“We hope to get an answer. Sometimes, it’s just not possible,” David Rausch, director of the Tennessee Bureau of Investigation, said Monday in an interview on NBC. “The best way to find motive is to talk to the individual. We will not be able to do that in this case.”
Investigators are analyzing Warner’s belongings collected during the investigation, including a computer and a portable storage drive, and continue to interview witnesses as they try to identify a motive for the explosion, a law enforcement official said. A review of his financial transactions also uncovered purchases of potential bomb-making components, the official said.
Warner had recently given away a vehicle and told the person he gave it to that he had been diagnosed with cancer, though it is unclear whether he indeed had cancer, the official said. Investigators used some items collected from the vehicle, including a hat and gloves, to match Warner’s DNA and DNA was taken from one of his family members, the official said.
The official could not discuss the matter publicly and spoke to the AP on condition of anonymity.

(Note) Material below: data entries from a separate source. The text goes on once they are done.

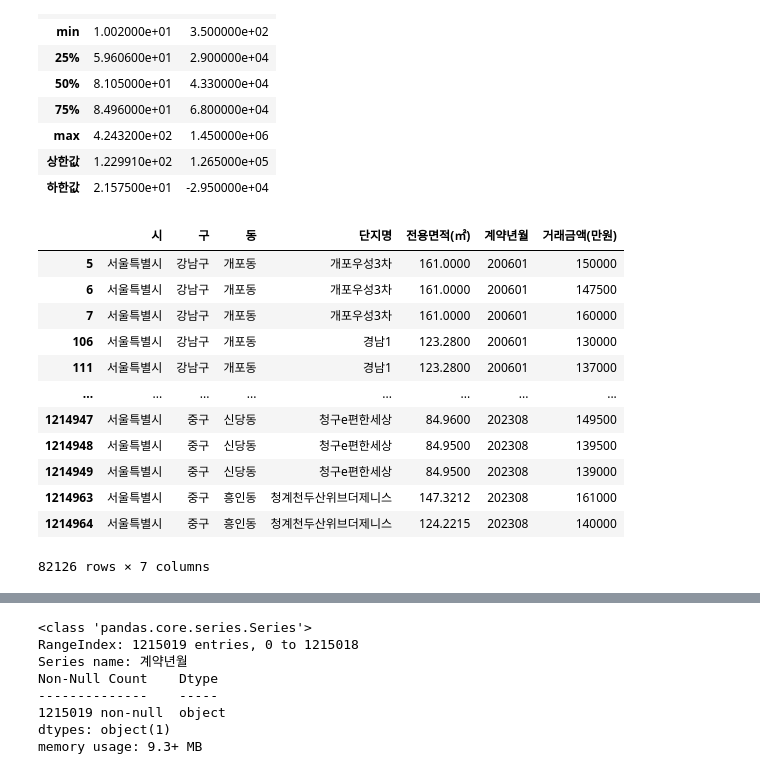
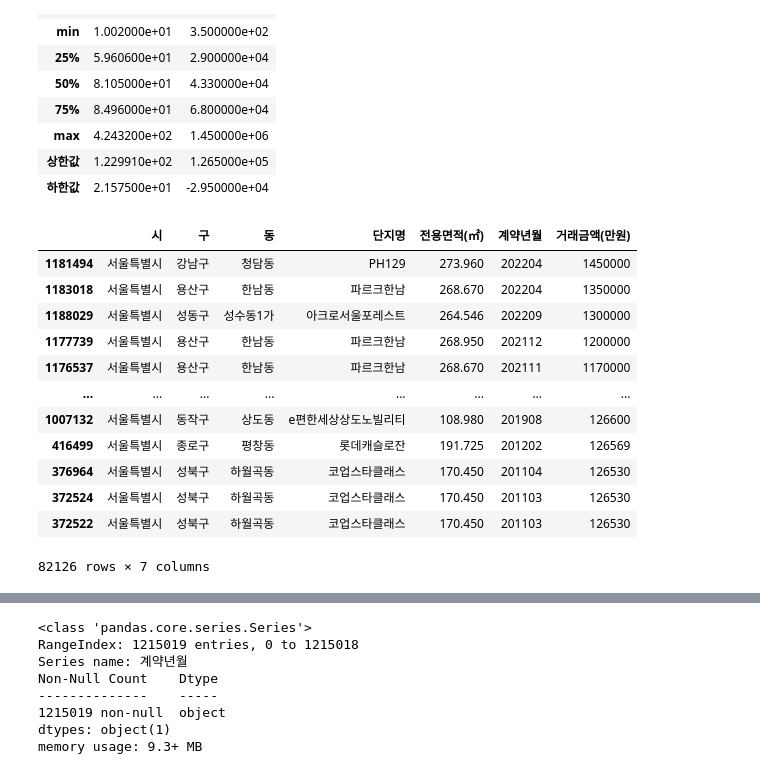
Before and after one commit to HyunahKim1111/himedia_jupyter_files, a Jupyter notebook: 나홀로연습03_부동산실거래.ipynb, the cells around one changed output, grey strips where cells are left out. Cells and saved outputs as stored; diff of their text form; code cells hidden in the pictures.

```diff
--- a/나홀로연습03_부동산실거래.ipynb
+++ b/나홀로연습03_부동산실거래.ipynb
@@ -416,18 +405,18 @@ outlier(data)
 | 상한값 | 1.229910e+02 | 1.265000e+05 |
 | 하한값 | 2.157500e+01 | -2.950000e+04 |
 # %%
-data[data['거래금액(만원)'] > 1.265000e+05] # ???? 이것도 이상값이 높은 순으로 볼 수 있나?
+data[data['거래금액(만원)'] > 1.265000e+05].sort_values(by='거래금액(만원)', ascending=False) # ???? 이것도 이상값이 높은 순으로 볼 수 있나?
 # %% [output]
 |  | 시 | 구 | 동 | 단지명 | 전용면적(㎡) | 계약년월 | 거래금액(만원) |
-| 5 | 서울특별시 | 강남구 | 개포동 | 개포우성3차 | 161.0000 | 200601 | 150000 |
-| 6 | 서울특별시 | 강남구 | 개포동 | 개포우성3차 | 161.0000 | 200601 | 147500 |
-| 7 | 서울특별시 | 강남구 | 개포동 | 개포우성3차 | 161.0000 | 200601 | 160000 |
-| 106 | 서울특별시 | 강남구 | 개포동 | 경남1 | 123.2800 | 200601 | 130000 |
-| 111 | 서울특별시 | 강남구 | 개포동 | 경남1 | 123.2800 | 200601 | 137000 |
+| 1181494 | 서울특별시 | 강남구 | 청담동 | PH129 | 273.960 | 202204 | 1450000 |
+| 1183018 | 서울특별시 | 용산구 | 한남동 | 파르크한남 | 268.670 | 202204 | 1350000 |
+| 1188029 | 서울특별시 | 성동구 | 성수동1가 | 아크로서울포레스트 | 264.546 | 202209 | 1300000 |
+| 1177739 | 서울특별시 | 용산구 | 한남동 | 파르크한남 | 268.950 | 202112 | 1200000 |
+| 1176537 | 서울특별시 | 용산구 | 한남동 | 파르크한남 | 268.670 | 202111 | 1170000 |
 | ... | ... | ... | ... | ... | ... | ... | ... |
-| 1214947 | 서울특별시 | 중구 | 신당동 | 청구e편한세상 | 84.9600 | 202308 | 149500 |
-| 1214948 | 서울특별시 | 중구 | 신당동 | 청구e편한세상 | 84.9500 | 202308 | 139500 |
-| 1214949 | 서울특별시 | 중구 | 신당동 | 청구e편한세상 | 84.9500 | 202308 | 139000 |
-| 1214963 | 서울특별시 | 중구 | 흥인동 | 청계천두산위브더제니스 | 147.3212 | 202308 | 161000 |
-| 1214964 | 서울특별시 | 중구 | 흥인동 | 청계천두산위브더제니스 | 124.2215 | 202308 | 140000 |
+| 1007132 | 서울특별시 | 동작구 | 상도동 | e편한세상상도노빌리티 | 108.980 | 201908 | 126600 |
+| 416499 | 서울특별시 | 종로구 | 평창동 | 롯데캐슬로잔 | 191.725 | 201202 | 126569 |
+| 376964 | 서울특별시 | 성북구 | 하월곡동 | 코업스타클래스 | 170.450 | 201104 | 126530 |
+| 372524 | 서울특별시 | 성북구 | 하월곡동 | 코업스타클래스 | 170.450 | 201103 | 126530 |
+| 372522 | 서울특별시 | 성북구 | 하월곡동 | 코업스타클래스 | 170.450 | 201103 | 126530 |
 82126 rows × 7 columns
```
Also changed, not shown: parts of 37 cells of this notebook, 7 other files.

Warner also apparently gave away his home in Antioch, a Nashville suburb, to a Los Angeles woman a month before the bombing. A property record dated Nov. 25 indicates Warner transferred the home to the woman in exchange for no money after living there for decades. The woman’s signature is not on that document.
Warner had worked as a computer consultant for Nashville real estate agent Steve Fridrich, who told the AP in a text message that Warner had said he was retiring earlier this month.
Officials said Warner had not been on their radar before Christmas. A law enforcement report released Monday showed that Warner’s only arrest was for a 1978 marijuana-related charge.
“It does appear that the intent was more destruction than death, but again that’s all still speculation at this point as we continue in our investigation with all our partners,” Rausch said.
Furthermore, officials have not provided insight into why Warner selected the particular location for the bombing, which damaged an AT&T building and wreaked havoc on cellphone service and police and hospital communications in several states. By Monday, the company said the majority of services had been restored for residents and businesses.
Forensic analysts were reviewing evidence from the blast site to try to identify the components of the explosives as well as information from the U.S. Bomb Data Center for intelligence and investigative leads, according to a law enforcement official who said investigators were examining Warner’s digital footprint and financial history.
The official, who was not authorized to discuss an ongoing investigation and spoke to the AP on condition of anonymity, said federal agents were examining a number of potential leads and pursuing several theories, including the possibility that the AT&T building was targeted.
Doug Korneski, the special agent in charge of the FBI’s Memphis field office, said Sunday that officials were looking at any and all motives and were interviewing acquaintances of Warner’s to try to determine what may have motivated him.
The bombing took place early on a holiday morning well before downtown streets were bustling with activity. Police were responding to a report of shots fired when they encountered the RV blaring a recorded warning that a bomb would detonate in 15 minutes. Then, for reasons that may never be known, the audio switched to a recording of Petula Clark’s 1964 hit “Downtown” shortly before the blast.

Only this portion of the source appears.